“I’m so glad you could be here,” she said.
“Thanks for inviting me.” He turned toward me. “This is my friend, Jake Wanderman. I asked him to come along. My wife’s out of town. I hope you don’t mind.”
She held out her hand to me. “I’m Sarajane Relda, and I’m very pleased to meet you.” Her accent was definitely American but there was also a touch of upper-crust English in it. “This is my friend, Margo Staller, and this is Valerie Venable. It’s her doing that I’m here.”
The gallery owner was a small woman with auburn hair, eyes encircled with black eyeliner and mascara’d lashes. She managed a nod at me then began searching the room for more important people.

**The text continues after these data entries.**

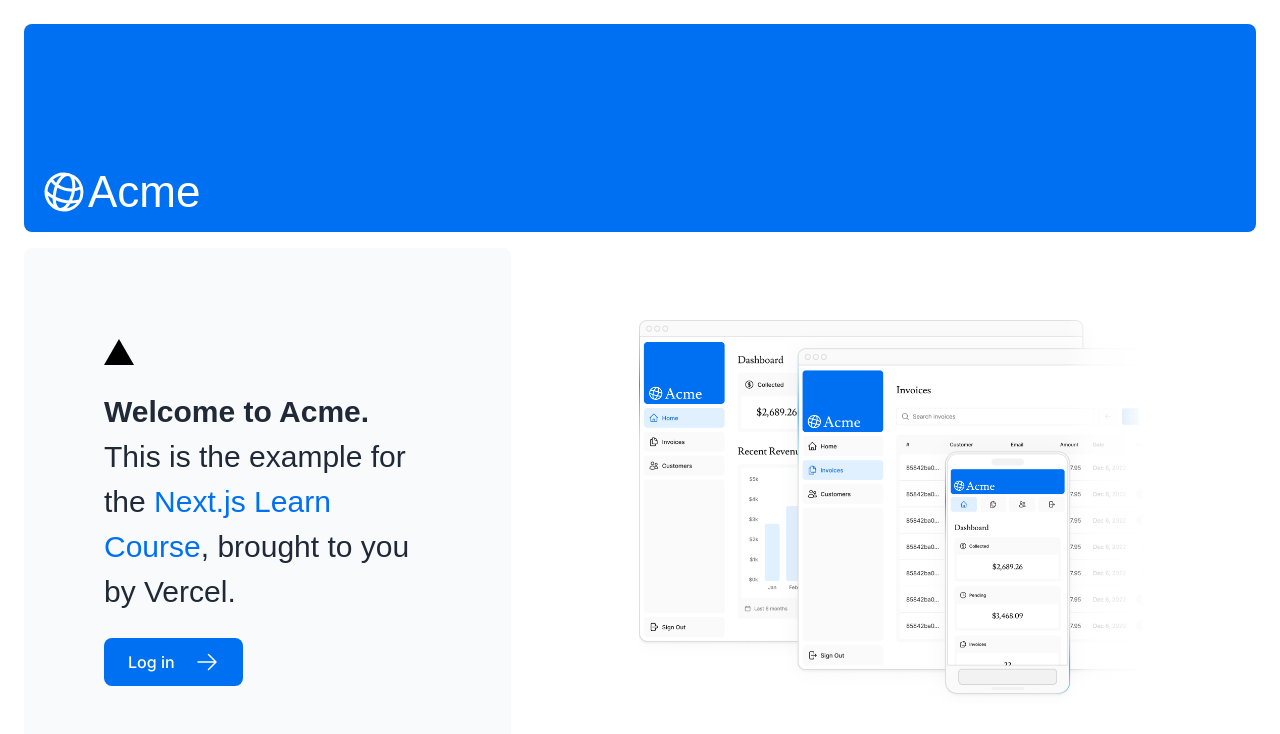
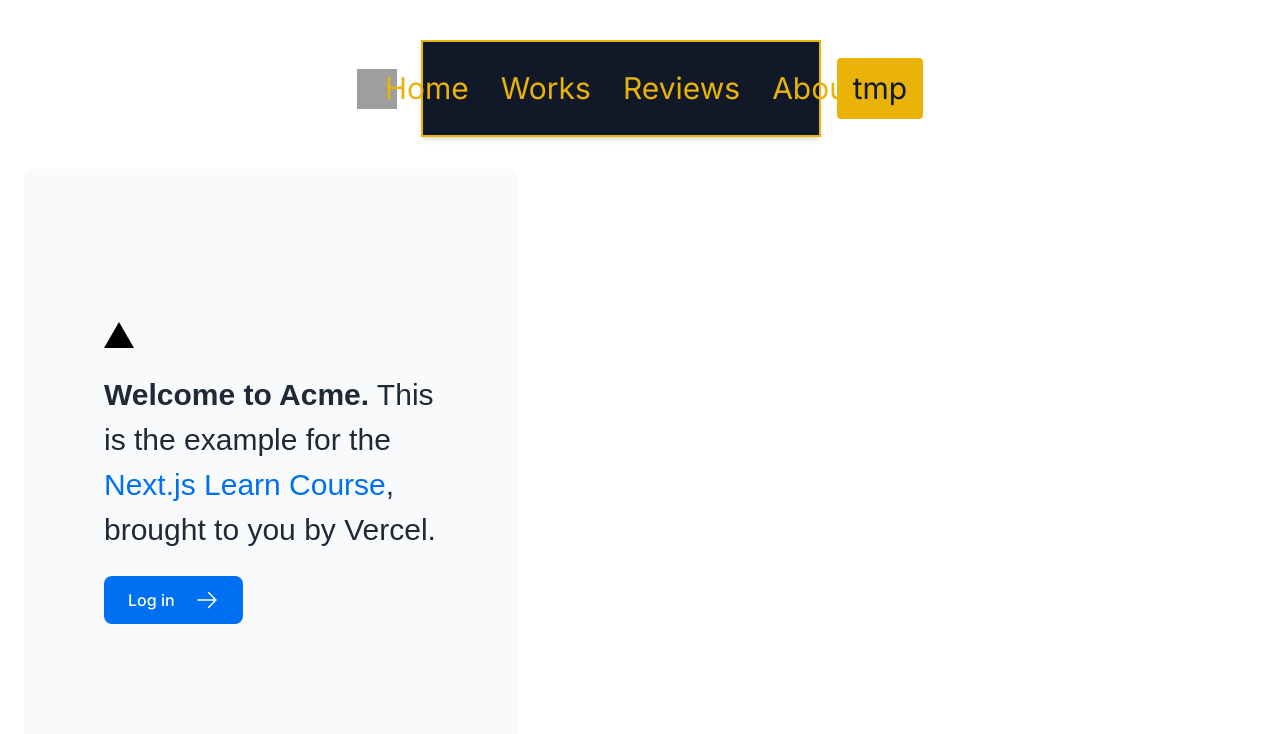
Before and after one commit to Dikiv/Brighter-Website, a Next.js app in the folder nextjs-dashboard/: page / in a window 1280 px wide. Shown: the top 734 px of the page. Built offline with nearby package versions, Linux system fonts and the light colour scheme; grey boxes are pictures that could not be loaded; a web font is replaced by a local one.

Commit message:
beginning

```diff
--- a/nextjs-dashboard/app/dashboard/page.tsx
+++ b/nextjs-dashboard/app/dashboard/page.tsx
@@ -3,6 +3,7 @@
 import LatestInvoices from '@/app/ui/dashboard/latest-invoices';
 import { lusitana } from '@/app/ui/fonts';
 import { fetchRevenue } from '@/app/lib/data';
+import { oswald } from '@/app/ui/fonts';
 
 export default async function Page() {
    // const revenue = await fetchRevenue();
--- a/nextjs-dashboard/app/page.tsx
+++ b/nextjs-dashboard/app/page.tsx
@@ -3,20 +3,18 @@
 import Link from 'next/link';
 import { lusitana } from '@/app/ui/fonts';
 import Image from 'next/image';
-
-
+import {Header} from '@/app/ui/dashboard/header'
 export default function Page() {
   return (
+
     <main className="flex min-h-screen flex-col p-6">
-      <div className="flex h-20 shrink-0 items-end rounded-lg bg-blue-500 p-4 md:h-52">
-        { <AcmeLogo /> }
-      </div>
+
+      <Header/>
       <div className="mt-4 flex grow flex-col gap-4 md:flex-row">
 
         <div className="flex flex-col justify-center gap-6 rounded-lg bg-gray-50 px-6 py-10 md:w-2/5 md:px-20">
         <div
-  className="relative w-0 h-0 border-l-[15px] border-r-[15px] border-b-[26px] border-l-transparent border-r-transparent border-b-black"
-/>
+  className="relative w-0 h-0 border-l-[15px] border-r-[15px] border-b-[26px] border-l-transparent border-r-transparent border-b-black"/>
           <p className={`${lusitana.className} antialiased`}>
             <strong>Welcome to Acme.</strong> This is the example for the{' '}
             <a href="https://nextjs.org/learn/" className="text-blue-500">
@@ -31,23 +29,6 @@
             <span>Log in</span> <ArrowRightIcon className="w-5 md:w-6" />
           </Link>
         </div>
-        <div className="flex items-center justify-center p-6 md:w-3/5 md:px-28 md:py-12">
-          {/* Add Hero Images Here */}
-          <Image
-        src="/hero-desktop.png"
-        width={1000}
-        height={760}
-        className="hidden md:block"
-        alt="Screenshots of the dashboard project showing desktop version"
-      />
-      <Image
-        src="/hero-mobile.png"
-        width={560}
-        height={620}
-        className="block md:hidden"
-        alt="Screenshots of the dashboard project showing desktop version"
-      />
-        </div>
       </div>
     </main>
   );
--- /dev/null
+++ b/nextjs-dashboard/app/ui/dashboard/header.tsx
@@ -0,0 +1,43 @@
+import { oswald } from '@/app/ui/fonts';
+
+export function Header() {
+    return (
+        <div className="flex justify-center">
+        <div className="flex items-center p-4 space-x-4">
+        {/* Logo Section */}
+        <div className="flex items-center">
+          <img
+            src="logo.png"
+            alt="Logo"
+            className="h-10 w-10 mr-2"
+          />
+        </div>
+
+        {/* Header Links Box */}
+        <div className="w-[400px] bg-gray-900  border-2 border-yellow-500 p-4 shadow-md">
+          <div className=" flex justify-center">
+            <a href="#section1" className="px-4 py-2 text-yellow-500 hover:text-yellow-300 custom-text-size">
+            Home
+            </a>
+            <a href="#section2" className="px-4 py-2 text-yellow-500 hover:text-yellow-300 custom-text-size">
+            Works
+            </a>
+            <a href="#section3" className="px-4 py-2 text-yellow-500 hover:text-yellow-300 custom-text-size">
+            Reviews
+            </a>
+            <a href="#section4" className="px-4 py-2 text-yellow-500 hover:text-yellow-300 custom-text-size">
+            About
+            </a>
+        </div>
+        </div>
+
+        {/* Right-Aligned Section */}
+        <div className="flex items-center">
+          <button className="px-4 py-2 bg-yellow-500 text-gray-900 rounded hover:bg-yellow-400">
+            tmp
+          </button>
+        </div>
+      </div>
+      </div>
+    );
+  }
--- a/nextjs-dashboard/app/ui/fonts.ts
+++ b/nextjs-dashboard/app/ui/fonts.ts
@@ -1,8 +1,15 @@
 import { Inter } from 'next/font/google';
 import { Lusitana } from 'next/font/google';
+import { Oswald } from 'next/font/google';
+
 
 export const lusitana = Lusitana({
     subsets: ['latin'],
     weight: ['400', '700']
 });
 export const inter = Inter({ subsets: ['latin'] });
+
+export const oswald = Oswald({
+    subsets: ['latin'],
+    weight: ['400', '700']
+});
```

Margo shook both our hands. “I’m very pleased to meet you.” Her accent was all English, but not the plummy kind, you know, where the sounds seem to come from the bowels.
There was an awkward silence. I attempted to break it. “Is this your first visit to New York?”
“No,” Sarajane said. “But it’s the first time I’ve been in the Hamptons.”
“It’s my first visit,” Margo said.
“How long are you going to be in East Hampton?” Morty said.
“We haven’t made definite plans. Several days certainly.”
“I hope we can get together at some point.”
“I’d like that,” Sarajane said. “Valerie has arranged for the gallery to be open 24 hours a day. The idea, of course, is the allusion to real life. But I’m quite sure I can get away for an hour or two sometime.”
“That would be great,” Morty said.
“Speaking of food,” Valerie Venable said. “We are in for a treat tonight.”
“I know what you mean,” I said. “We’ve already had some of the hors d’oeuvres. And they were excellent.”
Valerie continued as if I hadn’t spoken. “I was supremely lucky to get this fabulous chef to participate. He’s just opened the trendiest new restaurant in New York. Sylvia, it’s called. He’s had one in London for some years and one in Paris. It’s said they’re named after his mistresses. Isn’t that amusing?”
I noticed that upon hearing this Sarajane’s face showed a brief moment of something I couldn’t quite identify. Shock? Dismay? I wasn’t sure, but it was gone almost instantly. She said, derisively, “I don’t find it at all amusing,”
“I think you should circulate,” Valerie said, ignoring her remark just as she’d ignored mine. “Give people a chance to meet you.”
Sarajane looked at us and shrugged. “I suppose I should. Hopefully, we can talk later. All right?”
Once we were alone, I said, “Okay. Now give.”
“Fine,” Morty said. “But first, another glass of champagne is required.”
“You’re gonna fall on your face.”
We tried to find a quiet place to talk but there was none. “Why don’t we step outside?” I said, “It’ll be less noisy.”
We showed our tickets to a security guard at the entrance so that we’d have no hassle getting back in. Outside, some smokers were gathered, puffing away. We went a few yards farther and I waited for Morty to explain what was going on.
“You remember after I graduated N.Y.U. I went to college in Philadelphia?”
“I remember, you said it was the best osteopathic college in the country.”
“And I didn’t come home?”
“You wrote that you liked it there and wanted to set up a practice. I thought you were nuts. Who would want to be in Philadelphia?”
“I didn’t want to be there. They made me stay.”
“Who made you stay?” I said. “Your family?”
“Not my family. The girl’s family. The girl I knocked up.”
The light clicked on. Relda? The name had sounded odd to me originally. Suddenly it became clear. The artist’s name, Relda — Adler spelled backward.
“Holy shit,” I said. “Sarajane is your daughter?”
He nodded. “And this is the first time I’ve seen her since she was 11 months old.”
Robert Boris Riskin is the author of two mystery thrillers featuring Jake Wanderman, “Scrambled Eggs” and “Deadly Bones.” This story is the first chapter of a third book in the series. Mr. Riskin has been a member of Maryjane Meaker’s Ashawagh Hall Writer’s Workshop for more than 20 years.